  • Seattle Times, June 24, 2001, Valerie Ryan, review of Bel Canto, p. J10.
  • Spectator, November 30, 2013, Mathilda Bathurst, "Boundless Blessings," review of This Is the Story of a Happy Marriage, p. 41.
  • Star Telegram (Fort Worth, TX), October 3, 2007, Catherine Mallette, review of Run.
  • Star Tribune (Minneapolis, MN), October 7, 2007, "Setting Her Own Pace," interview, p. 1F.
  • Times Literary Supplement, February 6, 1998, review of The Magician's Assistant, p. 21; July 9, 1999, review of Taft, p. 21.
  • USA Today, September 27, 2007, Jocelyn McClurg, review of Run, p. 5; April 17, 2008, Carol Memmott, "5 Questions for Ann Patchett," interview, p. 6; September 13, 2016, Jocelyn McClurg, "Patchett Is in Stellar Form in Commonwealth," review of Commonwealth, p. 05D.
  • Washington Post Book World, January 18, 1998, review of The Magician's Assistant, p. 4; September 6, 2016, Ron Charles, "Commonwealth: Ann Patchett's Masterful Novel of Family and Family Secrets," review of Commonwealth.
  • Women's Review of Books, October, 2004, Mary Cappello, review of Truth and Beauty, p. 4.
  • WWD, September 25, 2007, Vanessa Lawrence, review of Run, p. 16.


  • Ann Patchett Home Page, (November 30, 2016).
  • Blackbird, (June 6, 2007), "An Interview with Elizabeth McCracken and Ann Patchett."
  • Blogcritics, (September 25, 2007), Ted Gioia, review of Run.
  •, (August 11, 2004), "A Conversation with Ann Patchett."
  • BookPage, (August 11, 2004), Ann Patchett, "Turning a News Story into a Novel"; Laurie Parker, review of The Magician's Assistant.
  •, (August 11, 2004), "On the Road with Ann Patchett, Week 1."
  • Guardian Online, (November 16, 2013), Laura Miller, review of This Is the Story of a Happy Marriage.
  • Guardian Unlimited, (August 11, 2004), Alex Clark, "Danger Arias."
  • New York Times Book Review, (November 22, 2013), Wendy Lesser, "What's in Store," review of This Is the Story of a Happy Marriage.
  • NPR's Fresh Air, (January 23, 2014), "Patchett: In Bad Relationships, 'There Comes a Day When You Gotta Go.'"
  •, (August 11, 2004), Laura Miller, "Bel Canto by Ann Patchett."
  • Tribune Books Online, (January 22, 2012), Laura Ciolkowski, review of State of Wonder.
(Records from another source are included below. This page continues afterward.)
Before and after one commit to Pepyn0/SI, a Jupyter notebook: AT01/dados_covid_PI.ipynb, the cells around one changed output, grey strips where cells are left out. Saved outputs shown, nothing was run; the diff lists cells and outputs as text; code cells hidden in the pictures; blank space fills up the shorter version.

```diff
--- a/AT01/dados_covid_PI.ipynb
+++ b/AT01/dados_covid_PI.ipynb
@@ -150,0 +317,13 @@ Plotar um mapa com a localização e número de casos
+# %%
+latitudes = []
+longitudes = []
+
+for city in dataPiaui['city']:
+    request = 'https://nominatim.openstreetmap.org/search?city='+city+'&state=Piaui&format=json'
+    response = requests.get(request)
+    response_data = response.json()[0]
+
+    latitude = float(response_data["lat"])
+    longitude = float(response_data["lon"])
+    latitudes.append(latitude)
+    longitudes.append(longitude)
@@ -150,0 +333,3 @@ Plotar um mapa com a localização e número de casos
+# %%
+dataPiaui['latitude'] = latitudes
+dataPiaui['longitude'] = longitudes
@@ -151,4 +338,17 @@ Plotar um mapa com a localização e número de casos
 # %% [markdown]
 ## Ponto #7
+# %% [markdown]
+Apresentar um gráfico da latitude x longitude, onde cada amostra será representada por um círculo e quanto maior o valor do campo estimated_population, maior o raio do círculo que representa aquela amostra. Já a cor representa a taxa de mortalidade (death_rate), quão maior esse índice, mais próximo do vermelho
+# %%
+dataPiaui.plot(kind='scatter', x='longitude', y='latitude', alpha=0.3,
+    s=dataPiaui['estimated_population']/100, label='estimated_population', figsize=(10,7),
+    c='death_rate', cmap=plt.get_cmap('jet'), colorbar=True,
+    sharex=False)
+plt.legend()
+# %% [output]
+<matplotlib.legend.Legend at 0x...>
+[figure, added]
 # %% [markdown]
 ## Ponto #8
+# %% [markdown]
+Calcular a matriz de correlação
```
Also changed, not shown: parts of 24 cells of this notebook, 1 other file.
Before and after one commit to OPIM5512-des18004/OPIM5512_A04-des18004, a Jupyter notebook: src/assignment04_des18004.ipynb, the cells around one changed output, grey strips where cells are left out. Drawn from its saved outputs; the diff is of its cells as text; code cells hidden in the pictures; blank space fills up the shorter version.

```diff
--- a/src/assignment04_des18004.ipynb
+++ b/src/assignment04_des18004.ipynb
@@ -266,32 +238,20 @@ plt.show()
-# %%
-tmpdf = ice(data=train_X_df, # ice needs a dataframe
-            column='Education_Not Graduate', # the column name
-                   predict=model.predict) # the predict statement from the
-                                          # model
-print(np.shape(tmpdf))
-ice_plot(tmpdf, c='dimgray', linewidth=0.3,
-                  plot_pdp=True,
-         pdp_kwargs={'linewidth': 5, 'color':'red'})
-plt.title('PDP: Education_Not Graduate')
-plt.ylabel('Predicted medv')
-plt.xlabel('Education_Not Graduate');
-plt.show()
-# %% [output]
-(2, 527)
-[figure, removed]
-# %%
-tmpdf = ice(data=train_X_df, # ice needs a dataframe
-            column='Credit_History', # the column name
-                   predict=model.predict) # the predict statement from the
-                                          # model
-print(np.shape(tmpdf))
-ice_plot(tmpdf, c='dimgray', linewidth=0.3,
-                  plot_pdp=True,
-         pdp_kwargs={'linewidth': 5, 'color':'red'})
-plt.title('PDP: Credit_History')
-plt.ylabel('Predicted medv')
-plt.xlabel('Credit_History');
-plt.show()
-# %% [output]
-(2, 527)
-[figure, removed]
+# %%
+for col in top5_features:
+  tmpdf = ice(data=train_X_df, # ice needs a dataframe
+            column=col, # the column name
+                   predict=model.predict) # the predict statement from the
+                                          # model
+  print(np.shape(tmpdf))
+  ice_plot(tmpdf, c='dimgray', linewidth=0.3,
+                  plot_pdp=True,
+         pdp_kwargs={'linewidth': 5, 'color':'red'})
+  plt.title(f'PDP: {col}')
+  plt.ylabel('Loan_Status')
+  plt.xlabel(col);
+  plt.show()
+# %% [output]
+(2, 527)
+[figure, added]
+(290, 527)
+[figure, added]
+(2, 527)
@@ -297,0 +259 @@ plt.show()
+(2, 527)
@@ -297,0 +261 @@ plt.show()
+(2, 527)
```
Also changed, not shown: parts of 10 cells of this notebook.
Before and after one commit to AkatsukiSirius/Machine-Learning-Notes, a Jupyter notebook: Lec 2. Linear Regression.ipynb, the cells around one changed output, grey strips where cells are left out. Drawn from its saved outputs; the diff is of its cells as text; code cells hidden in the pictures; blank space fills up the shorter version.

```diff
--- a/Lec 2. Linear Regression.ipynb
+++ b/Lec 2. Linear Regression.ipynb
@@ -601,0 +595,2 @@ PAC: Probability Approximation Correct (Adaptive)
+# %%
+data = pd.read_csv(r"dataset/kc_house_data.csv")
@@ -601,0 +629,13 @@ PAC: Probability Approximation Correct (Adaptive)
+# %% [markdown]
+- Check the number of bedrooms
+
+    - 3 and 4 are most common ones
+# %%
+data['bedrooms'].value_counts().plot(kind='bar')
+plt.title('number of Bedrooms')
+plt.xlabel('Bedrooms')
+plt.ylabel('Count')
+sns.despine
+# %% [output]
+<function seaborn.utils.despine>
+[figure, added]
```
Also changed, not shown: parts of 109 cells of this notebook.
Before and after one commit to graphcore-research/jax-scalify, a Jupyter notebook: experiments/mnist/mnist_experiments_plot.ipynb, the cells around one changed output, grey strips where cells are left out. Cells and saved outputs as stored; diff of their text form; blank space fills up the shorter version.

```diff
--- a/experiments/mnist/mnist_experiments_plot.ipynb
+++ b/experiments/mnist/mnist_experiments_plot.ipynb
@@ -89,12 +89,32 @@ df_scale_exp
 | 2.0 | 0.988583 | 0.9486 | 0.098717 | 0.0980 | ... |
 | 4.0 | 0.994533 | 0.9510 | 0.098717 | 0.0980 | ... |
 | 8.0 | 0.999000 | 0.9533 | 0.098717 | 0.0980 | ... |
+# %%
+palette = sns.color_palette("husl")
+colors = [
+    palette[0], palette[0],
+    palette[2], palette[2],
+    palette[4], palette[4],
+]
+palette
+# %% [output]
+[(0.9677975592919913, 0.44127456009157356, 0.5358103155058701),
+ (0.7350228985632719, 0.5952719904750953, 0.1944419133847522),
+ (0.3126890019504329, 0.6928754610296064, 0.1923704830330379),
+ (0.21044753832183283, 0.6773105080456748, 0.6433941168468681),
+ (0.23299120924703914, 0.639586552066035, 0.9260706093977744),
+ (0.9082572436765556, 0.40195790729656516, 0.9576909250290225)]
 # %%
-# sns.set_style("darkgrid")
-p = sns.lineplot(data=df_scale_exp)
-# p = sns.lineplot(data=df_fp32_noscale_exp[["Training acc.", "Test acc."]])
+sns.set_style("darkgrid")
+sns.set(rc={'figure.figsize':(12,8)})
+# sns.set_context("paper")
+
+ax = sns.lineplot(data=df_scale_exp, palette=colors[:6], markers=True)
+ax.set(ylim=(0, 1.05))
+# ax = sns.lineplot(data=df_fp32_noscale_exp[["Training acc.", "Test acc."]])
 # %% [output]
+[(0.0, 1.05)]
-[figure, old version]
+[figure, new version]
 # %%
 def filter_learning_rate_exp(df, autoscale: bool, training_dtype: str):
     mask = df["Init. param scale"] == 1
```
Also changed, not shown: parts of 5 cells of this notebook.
  • National Public Radio Web site, (September 8, 2016), Ari Shapiro, host, All Things Considered, transcript of radio interview with Ann Patchett.*

Source Citation   (MLA 8th Edition)
"Ann Patchett." Contemporary Authors Online, Gale, 2016. Literature Resource Center, Accessed 23 Aug. 2019.

Gale Document Number: GALE|H1000112009